The misfit computer geeks of Monkeewrench Software are called in to reopen a missing person case that rapidly blossoms, as if in response to their involvement, into a case of serial homicide.
Veterinary tech Marla Gustafson was so kindhearted that she wept over a rabbit she’d run over. So when her car, abandoned near a large bloodstain on a road in her rural hometown of Buttonwillow, shows no signs of mechanical failure, her father, Walt, feels certain she stopped to offer someone help and never returned.
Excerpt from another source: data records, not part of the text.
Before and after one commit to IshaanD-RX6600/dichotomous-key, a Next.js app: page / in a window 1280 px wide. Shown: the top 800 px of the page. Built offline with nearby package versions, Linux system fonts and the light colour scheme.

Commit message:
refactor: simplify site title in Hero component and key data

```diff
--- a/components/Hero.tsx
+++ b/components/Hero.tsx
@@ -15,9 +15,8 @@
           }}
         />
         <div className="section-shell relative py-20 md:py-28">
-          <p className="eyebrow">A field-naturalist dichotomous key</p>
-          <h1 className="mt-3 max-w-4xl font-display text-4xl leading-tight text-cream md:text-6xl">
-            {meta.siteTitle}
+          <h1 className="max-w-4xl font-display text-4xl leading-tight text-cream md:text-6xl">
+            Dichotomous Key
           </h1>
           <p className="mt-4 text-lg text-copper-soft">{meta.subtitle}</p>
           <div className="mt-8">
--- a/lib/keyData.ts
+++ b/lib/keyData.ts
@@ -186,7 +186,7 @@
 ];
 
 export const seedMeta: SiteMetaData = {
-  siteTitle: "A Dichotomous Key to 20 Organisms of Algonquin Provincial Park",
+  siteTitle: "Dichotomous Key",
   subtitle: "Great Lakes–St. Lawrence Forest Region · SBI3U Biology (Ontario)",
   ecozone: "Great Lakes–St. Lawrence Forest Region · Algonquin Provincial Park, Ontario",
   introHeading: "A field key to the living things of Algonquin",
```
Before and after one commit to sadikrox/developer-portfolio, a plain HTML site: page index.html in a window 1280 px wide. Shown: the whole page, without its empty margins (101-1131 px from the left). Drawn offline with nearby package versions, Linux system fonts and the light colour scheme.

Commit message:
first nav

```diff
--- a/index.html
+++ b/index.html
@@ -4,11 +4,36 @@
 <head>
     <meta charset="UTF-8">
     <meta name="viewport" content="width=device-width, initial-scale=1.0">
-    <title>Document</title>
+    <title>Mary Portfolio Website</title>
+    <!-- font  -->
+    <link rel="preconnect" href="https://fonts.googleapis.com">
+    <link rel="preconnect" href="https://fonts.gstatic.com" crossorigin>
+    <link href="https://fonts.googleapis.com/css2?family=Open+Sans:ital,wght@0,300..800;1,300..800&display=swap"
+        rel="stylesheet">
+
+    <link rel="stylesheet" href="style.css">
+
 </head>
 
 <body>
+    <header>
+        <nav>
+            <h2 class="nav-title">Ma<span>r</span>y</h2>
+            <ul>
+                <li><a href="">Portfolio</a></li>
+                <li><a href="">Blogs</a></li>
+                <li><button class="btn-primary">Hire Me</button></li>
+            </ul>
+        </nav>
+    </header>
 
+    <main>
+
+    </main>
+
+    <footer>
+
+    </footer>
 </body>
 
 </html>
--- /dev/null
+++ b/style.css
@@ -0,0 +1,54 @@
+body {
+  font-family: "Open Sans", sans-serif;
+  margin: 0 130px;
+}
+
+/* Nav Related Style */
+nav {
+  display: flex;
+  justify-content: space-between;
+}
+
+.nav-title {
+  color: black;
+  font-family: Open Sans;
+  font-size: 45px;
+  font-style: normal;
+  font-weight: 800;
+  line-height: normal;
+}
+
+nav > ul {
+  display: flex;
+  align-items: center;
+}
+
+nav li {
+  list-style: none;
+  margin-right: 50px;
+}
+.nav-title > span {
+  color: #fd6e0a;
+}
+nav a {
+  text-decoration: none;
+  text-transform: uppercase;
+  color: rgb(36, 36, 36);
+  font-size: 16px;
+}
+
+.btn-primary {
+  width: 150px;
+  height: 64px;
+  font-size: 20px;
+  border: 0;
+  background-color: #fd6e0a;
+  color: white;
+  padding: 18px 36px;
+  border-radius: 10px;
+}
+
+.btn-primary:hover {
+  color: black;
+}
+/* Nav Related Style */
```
In the two months since she vanished, Detective Leo Magozzi and his colleagues on Minneapolis Homicide keep expecting to find some clue that links her death to that of Megan Lynn, a jogger found last May in Powderhorn Park with an ace of spades tucked into her clothing. But that clue has never materialized because Marla’s body has stubbornly refused to appear. So Walt and Magozzi join in asking Harley Davidson and the rest of the Monkeewrench crew to lend a hand. As Annie Belinsky and Roadrunner duly note, the quartet wouldn’t usually think of taking on a case like this, but their fourth member, Grace MacBride, happens to be carrying Magozzi’s child, and it’s hard to say no to him. Nodding gamely to each other, the gang fires up their state-of-the-art mobile computer lab and gets to work. Their quarry, meantime, seems bent on breaking the speed record for serial murder. When the body of General Mills executive Charlotte Wells is discovered in another local park along with a four of spades, investigators have to wonder what happened to spades two and three—especially after two more corpses turn up marked with the five and six of spades.
Despite all the high tech and ballyhoo, the mother-and-daughter team writing as Tracy give their once formidable foursome (The Sixth Idea, 2016) practically nothing to do in the way of either detective work or antic byplay and provide virtually no surprises along the way. Sad.